"I don't care who you are or what stage of life you're in, if you go down one person who is truly proud of you, there's going to be a cavernous hole greeting you every day. And good luck filling it."
An infrequent, random topic, collection of thoughts that caught my fancy when I just happen to be near a computer.
While there are enough blogs on political topics, I decided to go ahead and capture my own disappointment at the Supreme Court declining review the Padilla case. My feelings are that the issue was important enough to have an unambiguous decision from the high court. Instead we have the 4th circuit decision, where even the author of that decision was concerned that administration maneuver signaled concern that the Bush administration was shaky on their chances.
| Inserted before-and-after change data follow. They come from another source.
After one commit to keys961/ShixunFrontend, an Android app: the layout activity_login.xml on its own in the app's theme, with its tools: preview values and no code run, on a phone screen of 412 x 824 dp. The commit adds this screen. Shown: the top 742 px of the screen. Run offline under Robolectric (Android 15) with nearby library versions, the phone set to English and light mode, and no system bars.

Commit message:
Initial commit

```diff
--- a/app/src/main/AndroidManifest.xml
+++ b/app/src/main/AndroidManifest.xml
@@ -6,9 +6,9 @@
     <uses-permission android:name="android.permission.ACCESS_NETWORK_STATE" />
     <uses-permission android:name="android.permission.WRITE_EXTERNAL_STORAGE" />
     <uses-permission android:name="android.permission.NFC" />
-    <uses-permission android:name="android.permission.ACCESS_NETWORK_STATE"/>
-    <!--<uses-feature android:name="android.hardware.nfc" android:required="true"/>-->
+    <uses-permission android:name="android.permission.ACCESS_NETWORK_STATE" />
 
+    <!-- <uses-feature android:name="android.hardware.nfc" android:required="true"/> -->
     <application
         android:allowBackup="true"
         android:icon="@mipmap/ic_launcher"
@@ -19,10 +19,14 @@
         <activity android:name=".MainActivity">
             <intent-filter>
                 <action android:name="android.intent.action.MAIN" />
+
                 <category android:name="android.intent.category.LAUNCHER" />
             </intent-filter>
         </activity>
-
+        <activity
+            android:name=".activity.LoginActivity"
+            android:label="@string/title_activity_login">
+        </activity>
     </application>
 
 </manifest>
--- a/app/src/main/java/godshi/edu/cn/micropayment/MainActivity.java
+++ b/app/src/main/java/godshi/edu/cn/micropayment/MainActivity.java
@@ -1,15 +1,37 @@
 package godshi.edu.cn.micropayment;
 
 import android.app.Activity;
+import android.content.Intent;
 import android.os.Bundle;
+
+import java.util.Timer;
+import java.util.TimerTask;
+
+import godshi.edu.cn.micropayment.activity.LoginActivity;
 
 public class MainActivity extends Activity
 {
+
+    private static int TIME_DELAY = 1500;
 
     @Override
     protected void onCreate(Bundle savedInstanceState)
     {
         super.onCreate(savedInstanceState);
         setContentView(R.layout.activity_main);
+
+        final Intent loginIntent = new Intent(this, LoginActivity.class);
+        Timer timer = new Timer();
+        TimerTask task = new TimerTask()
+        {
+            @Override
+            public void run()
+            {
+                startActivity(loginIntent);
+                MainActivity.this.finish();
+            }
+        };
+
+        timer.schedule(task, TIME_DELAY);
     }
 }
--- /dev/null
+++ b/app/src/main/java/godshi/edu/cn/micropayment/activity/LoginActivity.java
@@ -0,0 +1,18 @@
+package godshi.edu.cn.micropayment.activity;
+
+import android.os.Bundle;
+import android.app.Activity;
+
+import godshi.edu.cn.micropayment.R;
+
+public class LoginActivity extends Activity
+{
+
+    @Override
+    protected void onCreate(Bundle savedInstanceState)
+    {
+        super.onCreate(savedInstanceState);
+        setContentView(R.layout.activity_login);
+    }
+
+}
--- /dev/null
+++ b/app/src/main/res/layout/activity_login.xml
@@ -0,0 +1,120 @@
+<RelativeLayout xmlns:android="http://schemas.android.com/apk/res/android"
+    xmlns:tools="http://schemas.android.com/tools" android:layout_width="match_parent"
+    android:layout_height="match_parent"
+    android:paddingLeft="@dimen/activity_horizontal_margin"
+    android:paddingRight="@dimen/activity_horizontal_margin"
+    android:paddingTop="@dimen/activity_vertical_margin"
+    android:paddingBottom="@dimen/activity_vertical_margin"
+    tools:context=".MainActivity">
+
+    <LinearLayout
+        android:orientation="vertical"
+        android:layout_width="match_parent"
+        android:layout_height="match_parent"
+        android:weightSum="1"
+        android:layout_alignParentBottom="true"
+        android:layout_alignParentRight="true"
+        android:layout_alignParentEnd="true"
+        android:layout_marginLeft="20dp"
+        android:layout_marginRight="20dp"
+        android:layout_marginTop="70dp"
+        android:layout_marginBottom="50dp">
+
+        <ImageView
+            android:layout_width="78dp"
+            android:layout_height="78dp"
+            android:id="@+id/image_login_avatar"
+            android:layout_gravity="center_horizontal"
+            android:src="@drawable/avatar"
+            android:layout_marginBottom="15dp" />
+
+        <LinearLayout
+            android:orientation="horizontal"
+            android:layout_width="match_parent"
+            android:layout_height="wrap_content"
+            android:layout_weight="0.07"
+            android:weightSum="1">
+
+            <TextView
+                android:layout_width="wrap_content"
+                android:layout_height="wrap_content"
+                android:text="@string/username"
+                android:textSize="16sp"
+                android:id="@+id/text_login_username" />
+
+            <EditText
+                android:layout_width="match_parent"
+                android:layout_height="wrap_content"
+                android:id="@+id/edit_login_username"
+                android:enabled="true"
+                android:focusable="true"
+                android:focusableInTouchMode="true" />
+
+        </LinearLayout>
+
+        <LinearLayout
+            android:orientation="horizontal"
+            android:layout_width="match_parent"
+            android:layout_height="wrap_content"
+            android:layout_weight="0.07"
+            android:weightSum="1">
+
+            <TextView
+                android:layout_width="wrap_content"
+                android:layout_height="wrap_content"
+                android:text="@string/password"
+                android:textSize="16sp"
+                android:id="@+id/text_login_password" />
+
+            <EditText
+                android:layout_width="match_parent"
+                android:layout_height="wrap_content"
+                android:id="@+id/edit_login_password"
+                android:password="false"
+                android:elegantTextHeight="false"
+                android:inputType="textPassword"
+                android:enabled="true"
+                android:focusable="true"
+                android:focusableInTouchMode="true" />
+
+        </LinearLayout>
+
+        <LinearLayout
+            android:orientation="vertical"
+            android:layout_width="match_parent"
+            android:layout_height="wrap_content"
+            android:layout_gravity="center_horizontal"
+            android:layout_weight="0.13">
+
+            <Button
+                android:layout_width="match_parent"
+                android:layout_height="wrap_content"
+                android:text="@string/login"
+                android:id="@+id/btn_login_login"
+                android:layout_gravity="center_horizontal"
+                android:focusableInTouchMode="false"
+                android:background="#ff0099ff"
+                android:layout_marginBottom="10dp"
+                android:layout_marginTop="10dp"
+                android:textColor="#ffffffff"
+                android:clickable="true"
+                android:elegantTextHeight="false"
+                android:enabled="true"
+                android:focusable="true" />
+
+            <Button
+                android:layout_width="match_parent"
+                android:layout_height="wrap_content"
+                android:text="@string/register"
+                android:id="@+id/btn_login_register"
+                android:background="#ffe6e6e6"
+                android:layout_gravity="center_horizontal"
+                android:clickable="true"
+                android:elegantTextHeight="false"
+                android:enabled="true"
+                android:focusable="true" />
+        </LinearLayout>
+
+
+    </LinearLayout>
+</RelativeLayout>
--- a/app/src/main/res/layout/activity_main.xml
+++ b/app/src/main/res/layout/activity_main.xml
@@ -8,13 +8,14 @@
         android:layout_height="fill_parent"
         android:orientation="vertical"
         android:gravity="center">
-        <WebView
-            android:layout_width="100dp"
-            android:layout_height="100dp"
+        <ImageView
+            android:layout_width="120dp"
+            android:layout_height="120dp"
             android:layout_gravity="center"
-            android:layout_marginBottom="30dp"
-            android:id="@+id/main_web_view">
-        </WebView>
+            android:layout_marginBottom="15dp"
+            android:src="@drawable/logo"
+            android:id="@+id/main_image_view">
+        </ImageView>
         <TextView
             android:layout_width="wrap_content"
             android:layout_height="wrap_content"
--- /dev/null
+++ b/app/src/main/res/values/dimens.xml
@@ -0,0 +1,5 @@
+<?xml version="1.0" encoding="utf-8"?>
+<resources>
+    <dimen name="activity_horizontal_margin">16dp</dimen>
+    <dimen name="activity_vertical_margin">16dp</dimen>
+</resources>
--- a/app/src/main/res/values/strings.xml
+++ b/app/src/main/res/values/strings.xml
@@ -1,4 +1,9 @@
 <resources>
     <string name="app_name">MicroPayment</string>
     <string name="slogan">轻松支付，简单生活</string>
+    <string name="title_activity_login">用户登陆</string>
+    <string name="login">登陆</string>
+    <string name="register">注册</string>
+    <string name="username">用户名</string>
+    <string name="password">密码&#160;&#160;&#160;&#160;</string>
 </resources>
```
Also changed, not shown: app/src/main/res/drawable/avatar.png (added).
My position has been that we should not fear our court system. If our elected leaders are gaming the justice branch, then their own arguments appear weakened and the justice system is unfairly maligned as not worthy of public trust.
But then, that is the whole thrust of the administration's case. Holding Padillia outside the legal system is an indictment that the courts are not equipped to handle terrorism cases. Similar action of bypassing the FISA court creates a concern that either much of the justice system is broken, or the administration does not show adequate respect for the law. Either is a disturbing situation, but my own view is that the weight of evidence is on the latter position.
Even if the administration truly believes there is a problem with the justice system, then they have an obligation to air those issues and seek solutions within the system. After all, what has been gained from going around the court, rather than tackling the issue head on? We have an unclear position on detaining civilians w/o due process. A discussion on wire tap powers is going on now in a position of embarrassment, instead of dignified rule of law. And the courts now have to be more skeptical about the legality of evidence.
Too many corners have been cut and we would have been well served by the Supreme Court at least hearing the case to make it clear that the administration has to get on better legal footing. Instead, we're likely to see a few more years of the courts being undermined, when there is no indication that the courts are predisposed from working in the best interests of the country in the first place. Sure, we'd get decisions against individual's positions (including mine). But the upside is that at least we'd all know where things stand with legal conviction and could appeal to legislators to make improvements. I hope that's they way people want government to work.